Hot and Heavy Action on Education Issues at State Capitol All Weekend

Day-long debates Friday on vouchers and discrimination against transgender schoolchildren kicked off what promises to be a hot and heavy weekend of hearings on controversial Senate bills at the Texas Capitol. Also on tap for the weekend is a march for public education featuring a speech by Texas AFT President Louis Malfaro.  And we are providing you with a couple of ways to speak out yourself (see below).

Texas AFT legislative counsel Patty Quinzi testified Friday against SB 2, the voucher bill by Sen. Larry Taylor (R-Friendswood) that would cut funding to school districts in order to subsidize unaccountable private schooling for students with disabilities. The bill also separately contains some valuable school-finance provisions, but these are in effect held hostage under SB 2 to passage of private-school vouchers.

Louis Malfaro, president of Texas AFT, delivered testimony against the discriminatory legislation affecting transgender children (SB 3 and SB 93, both by Sen. Lois Kolkhorst, R-Brenham). Said Malfaro:  “These bills would remove a school’s ability to accommodate its students in a way that respect and protects all students. These bills invite bullying of an already vulnerable student population and would put transgender children at risk for increased bullying and segregation from school activities.”

You can get a word in edgewise this weekend by taking part in two email campaigns addressed to legislators. One addresses the overarching issue of real funding needed for schools, employee pay and benefits, and relief for local property-tax payers . The other addresses the assault on your freedom to use payroll deduction to pay your union dues and amplify your voice in public policy debates.

marchforpubliceducationThe March for Public Education on Saturday gives all who can make it to Austin another opportunity to speak out. You can join in the March starting at the Capitol (Texas Archives on east side) at 11 a.m. and going around the Capitol area, finishing with a rally on the south steps. Join the march and rally and put the pressure on at this crucial time. More information, including how to sign up can be found on the Facebook event page.

Hearings on Saturday include one at 9 a.m. on bills to dictate policy overriding local decisions on everything from tree-saving ordinances to texting while driving. Another at 11 a.m., in the Select Committee on Government Reform, would set tight limits on local taxes and spending, regardless of growing needs for services.
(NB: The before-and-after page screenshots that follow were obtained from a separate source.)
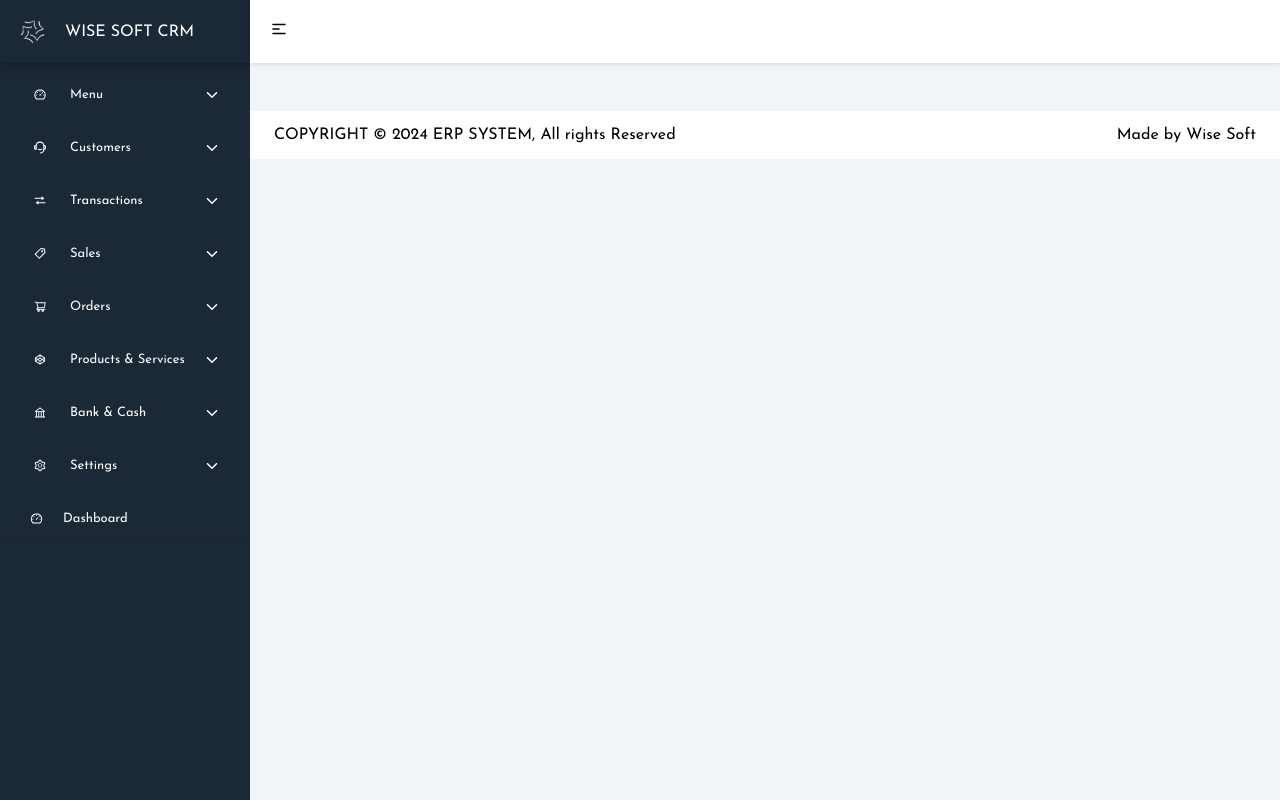
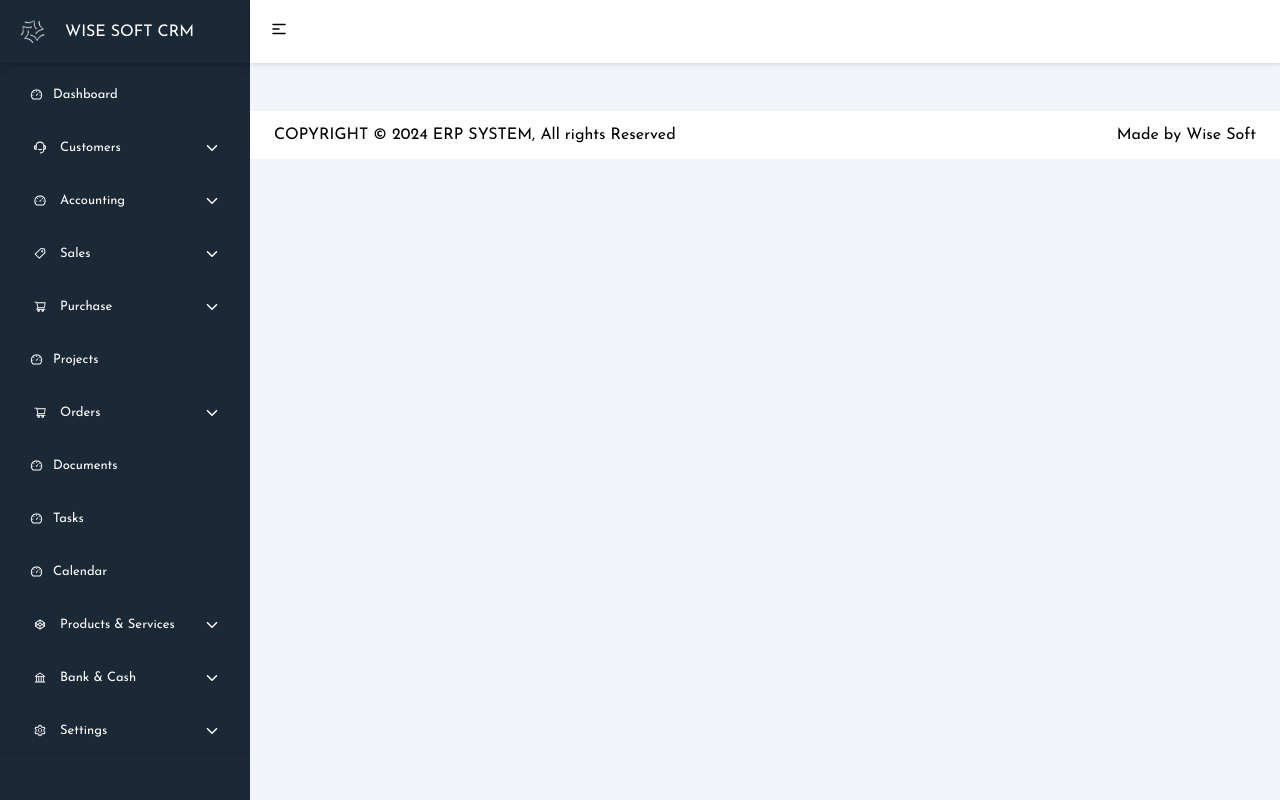
Before and after one commit to ibrahim2375/Customers-Relationship-Management, a React (Vite) app: page / in a window 1280 px wide. Built offline with nearby package versions, Linux system fonts and the light colour scheme.

Commit message:
up links

```diff
--- a/src/components/dropdown/Dropdown.css
+++ b/src/components/dropdown/Dropdown.css
@@ -29,10 +29,9 @@
   align-items: center;
   justify-content: center;
   padding: 15px 0;
-  gap: 20px;
+  gap: 10px;
 }
 .nav-link-title .dropdown-icon {
-  /* font-size: 16px; */
   min-width: 20px;
   color: var(--light-primary-color);
 }
@@ -63,11 +62,6 @@
   gap: 10px;
 }
 
-
 .submenu .submenu-link .dot-icon {
   font-size: medium;
 }
-
-.active-dropdown {
-  background-color: var(--dark-secondary-color);
-}
--- a/src/components/dropdown/Dropdown.jsx
+++ b/src/components/dropdown/Dropdown.jsx
@@ -13,7 +13,7 @@ function Dropdown({ title, Icon, list, isClosed }) {
   return (
     <div className="dropdown">
       <div
-        className={`nav-link ${showList && "active-dropdown"}`}
+        className={`nav-link ${showList && "active-sidebar-link "}`}
         onClick={handleDropdown}
       >
         <div className="nav-link-title">
--- a/src/components/navlink/SlidbarLink.css
+++ b/src/components/navlink/SlidbarLink.css
@@ -1,3 +1,6 @@
 .sidebar-link {
   padding: 0 10px;
 }
+.active-sidebar-link {
+  background-color: var(--dark-secondary-color);
+}
--- a/src/components/navlink/SlidbarLink.jsx
+++ b/src/components/navlink/SlidbarLink.jsx
@@ -1,14 +1,17 @@
 /* eslint-disable react/prop-types */
+import { Link, useLocation } from "react-router-dom";
 //css style
-import { Link } from "react-router-dom";
 import "./SlidbarLink.css";
 function SlidbarLink({ title, Icon, path }) {
+  const { pathname } = useLocation();
   return (
     <div className="sidebar-link">
-      <Link to={path} className="nav-link">
+      <Link
+        to={path}
+        className={`nav-link ${pathname === path && "active-sidebar-link"}`}
+      >
         <div className="nav-link-title">
           <Icon />
-          {/* <img className="dropdown-icon" src={`/icons/${icon}`} alt="icon" /> */}
           <span>{title}</span>
         </div>
       </Link>
--- a/src/data.js
+++ b/src/data.js
@@ -1,42 +1,14 @@
 //icon
 import { AiOutlineSetting, AiOutlineTag, AiOutlineDashboard, AiOutlineShoppingCart, AiOutlineCodepen, AiOutlineBank } from "react-icons/ai";
 import { RiCustomerService2Line } from "react-icons/ri";
-import { BiTransfer } from "react-icons/bi";
-import { LuCircleDotDashed } from "react-icons/lu";
-// cart boxes icons
-// import { FaRegChartBar } from "react-icons/fa";
+
 // pages data
 export const menu_links = [
     {
         id: 0,
-        title: "Menu",
+        title: "Dashboard",
         icon: AiOutlineDashboard,
-        list: [
-            {
-                id: 0,
-                page: "Dashboard",
-                path: "/dashboard",
-                icon: LuCircleDotDashed
-            },
-            {
-                id: 1,
-                page: "Companies",
-                path: "/companies",
-                icon: LuCircleDotDashed
-            },
-            {
-                id: 2,
-                page: "Calendar",
-                path: "/calendar",
-                icon: LuCircleDotDashed
-            },
-            {
-                id: 3,
-                page: "Documents",
-                path: "/documents",
-                icon: LuCircleDotDashed
-            },
-        ]
+        path: "/dashboard",
     },
 
     {
@@ -48,57 +20,93 @@ export const menu_links = [
                 id: 0,
                 page: "Add Customer",
                 path: "/add-customers",
-                icon: LuCircleDotDashed
+
             },
             {
                 id: 1,
                 page: "List Customers",
                 path: "/list-customers",
-                icon: LuCircleDotDashed
+
             },
             {
                 id: 2,
+                page: "Companies",
+                path: "/companies",
+
+            },
+            {
+                id: 3,
                 page: "Groups",
                 path: "/groups",
-                icon: LuCircleDotDashed
+
+            },
+            {
+                id: 4,
+                page: "Files",
+                path: "/files",
+
             }
         ]
     },
     {
         id: 2,
-        title: "Transactions",
-        icon: BiTransfer,
+        title: "Accounting",
+        icon: AiOutlineDashboard,
         list: [
             {
                 id: 0,
                 page: "New Desposit",
                 path: "/new-desposit",
-                icon: LuCircleDotDashed
+
             },
             {
                 id: 1,
                 page: "New Expense",
                 path: "/new-expense",
-                icon: LuCircleDotDashed
+
             },
             {
                 id: 2,
                 page: "Transfer",
                 path: "/transfer",
-                icon: LuCircleDotDashed
+
             },
             {
                 id: 3,
-                page: "View Transactions",
-                path: "/transactions",
-                icon: LuCircleDotDashed
+                page: "Bills",
+                path: "/transfer",
+
             },
             {
                 id: 4,
+                page: "View Transactions",
+                path: "/transactions",
+
+            },
+            {
+                id: 5,
                 page: "Balance Sheet",
                 path: "/balance-sheet",
-                icon: LuCircleDotDashed
+
             },
+            {
+                id: 6,
+                page: "Accounts",
+                path: "/accounts",
+
+            },
+            {
+                id: 7,
+                page: "New Account",
+                path: "/accounts/new-account",
+
+            },
+            {
+                id: 8,
+                page: "Assets",
+                path: "/assets",
+
+            }
         ]
     },
     {
@@ -110,48 +118,75 @@ export const menu_links = [
                 id: 0,
                 page: "Invoices",
                 path: "/invoices",
-                icon: LuCircleDotDashed
+
             },
             {
                 id: 1,
                 page: "New Invoice",
-                path: "/new-invoice",
-                icon: LuCircleDotDashed
+                path: "/invoices/new-invoice",
+
             },
             {
                 id: 2,
-                page: "Recurring Invoice",
-                path: "/recurring-invoice",
-                icon: LuCircleDotDashed
+                page: "Recurring Invoices",
+                path: "/recurring-invoices",
+
             },
             {
                 id: 3,
                 page: "New Recurring Invoice",
-                path: "/new-invoice",
-                icon: LuCircleDotDashed
+                path: "/recurring-invoices/new-invoice",
+
             },
             {
                 id: 4,
                 page: "Quotes",
                 path: "/quotes",
-                icon: LuCircleDotDashed
+
             },
             {
                 id: 5,
                 page: "Create New Quote",
-                path: "/new-quote",
-                icon: LuCircleDotDashed
+                path: "/quotes/new-quote",
+
             },
             {
                 id: 6,
                 page: "Payment",
                 path: "/payment",
-                icon: LuCircleDotDashed
+
             },
         ]
     },
     {
         id: 4,
+        title: "Purchase",
+        icon: AiOutlineShoppingCart,
+        list: [
+            {
+                id: 0,
+                page: "Purchase Orders",
+                path: "/purchases",
+
+            },
+            {
+                id: 1,
+                page: "NewPurchase Orders",
+                path: "/purchases/new-purchase",
+
+            },
+
+        ]
+    },
+    {
+        id: 5,
+        title: "Projects",
+        icon: AiOutlineDashboard,
+        path: "/projects",
+    },
+
+    {
+        id: 6,
         title: "Orders",
         icon: AiOutlineShoppingCart,
         list: [
@@ -159,19 +194,37 @@ export const menu_links = [
                 id: 0,
                 page: "List All Orders",
                 path: "/list-orders",
-                icon: LuCircleDotDashed
+
             },
             {
                 id: 1,
                 page: "Add New Order",
                 path: "/new-order",
-                icon: LuCircleDotDashed
+
             },
 
         ]
     },
     {
-        id: 5,
+        id: 7,
+        title: "Documents",
+        icon: AiOutlineDashboard,
+        path: "/documents",
+    },
+    {
+        id: 8,
+        title: "Tasks",
+        icon: AiOutlineDashboard,
+        path: "/tsaks",
+    },
+    {
+        id: 9,
+        title: "Calendar",
+        icon: AiOutlineDashboard,
+        path: "/calendar",
+    },
+    {
+        id: 10,
         title: "Products & Services",
         icon: AiOutlineCodepen,
         list: [
@@ -179,30 +232,30 @@ export const menu_links = [
                 id: 0,
                 page: "Products",
                 path: "/products",
-                icon: LuCircleDotDashed
+
             },
             {
                 id: 1,
                 page: "New Product",
-                path: "/new-product",
-                icon: LuCircleDotDashed
+                path: "/products/new-product",
+
             },
             {
                 id: 2,
                 page: "Services",
                 path: "/services",
-                icon: LuCircleDotDashed
+
             },
             {
                 id: 3,
                 page: "New Service",
-                path: "/new-service",
-                icon: LuCircleDotDashed
+                path: "/services/new-service",
+
             },
         ]
     },
     {
-        id: 6,
+        id: 11,
         title: "Bank & Cash",
         icon: AiOutlineBank,
         list: [
@@ -210,24 +263,24 @@ export const menu_links = [
                 id: 0,
                 page: "New Account",
                 path: "/new-account",
-                icon: LuCircleDotDashed
+
             },
             {
                 id: 1,
                 page: "List Accounts",
                 path: "/list-accounts",
-                icon: LuCircleDotDashed
+
             },
             {
                 id: 2,
                 page: "Account Balances",
                 path: "/account-balances",
-                icon: LuCircleDotDashed
+
             },
         ]
     },
     {
-        id: 7,
+        id: 12,
         title: "Settings",
         icon: AiOutlineSetting,
         list: [
@@ -235,28 +288,23 @@ export const menu_links = [
                 id: 0,
                 page: "General Settings",
                 path: "/settings/general",
-                icon: LuCircleDotDashed
+
             },
             {
                 id: 1,
                 page: "Staff",
                 path: "/settings/staff",
-                icon: LuCircleDotDashed
+
             },
             {
                 id: 2,
                 page: "Roles",
                 path: "/settings/roles",
-                icon: LuCircleDotDashed
+
             },
         ]
     },
-    {
-        id: 8,
-        title: "Dashboard",
-        icon: AiOutlineDashboard,
-        path: "/dashboard",
-    },
+
 
 ];
 
--- a/src/global.css
+++ b/src/global.css
@@ -12,7 +12,7 @@
   --dark-primary-color: #1b2836;
   /* --dark-secondary-color: #0f172a;#7367f0 */
   --dark-secondary-color: #7367f0;
-  --dark-menu-bg-hover: #0f172a;
+  --dark-menu-bg-hover: #16202c;
   --dark-text-color: #fff;
   /* *****text***** */
   --muted-text-color: #ccc;
@@ -35,6 +35,11 @@ body {
   font-family: "Josefin Sans", sans-serif;
 }
 /* ==============global classes============== */
+/* this for react router dom navlink class  submenu*/
 .active {
   font-weight: bold;
 }
+/* for active menu selected */
+.active-sidebar-link {
+  background-color: var(--dark-secondary-color);
+}
```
At 1 p.m. Saturday the Senate Finance Committee takes up two other problematic bills. SB 9 by Sen. Kelly Hancock (R-North Richland Hills) would impose arbitrary and onerous new caps on spending at the state level, again regardless of rising public needs and requirements. SB 19 by Sen. Jane Nelson (R-Flower Mound) has as its centerpiece an unfunded promise of a future $1,000 average teacher pay raise that evidently would come, if it ever comes at all, from “reprioritizing” existing school-district funds received from the state lottery. The bill packages this unfunded raise with some one-time bonuses for teachers timed to arrive before the 2018 election but without ongoing funding. Also part of the package is some additional funding for health insurance for TRS-Care, to soften the blow of cost increases the Legislature imposed on school retirees. This is one-time funding, not the long-term relief really needed for retirees.

Sunday’s first key hearing at 2 p.m. is the one mentioned above, in the Senate Business and Commerce Committee, with SB 7 and SB 94 by Sen. Bryan Hughes (R-Mineola) proposing to take away your freedom to use your paycheck as you choose to make voluntary payroll deductions to pay your union or association dues.

The weekend’s last major hearing, in the Senate Education Committee, deals with the proposal to redirect lottery funding already flowing to school districts, requiring the money to be used to pay for Lt. Gov. Dan Patrick’s proposal of a teacher raise–without providing any new state money for school districts’ already thinly stretched budgets. The bills involved are SJR 1 by Sen. Konni Burton (R-Fort Worth) and SB 97 by Sen. Charles Perry (R-Lubbock).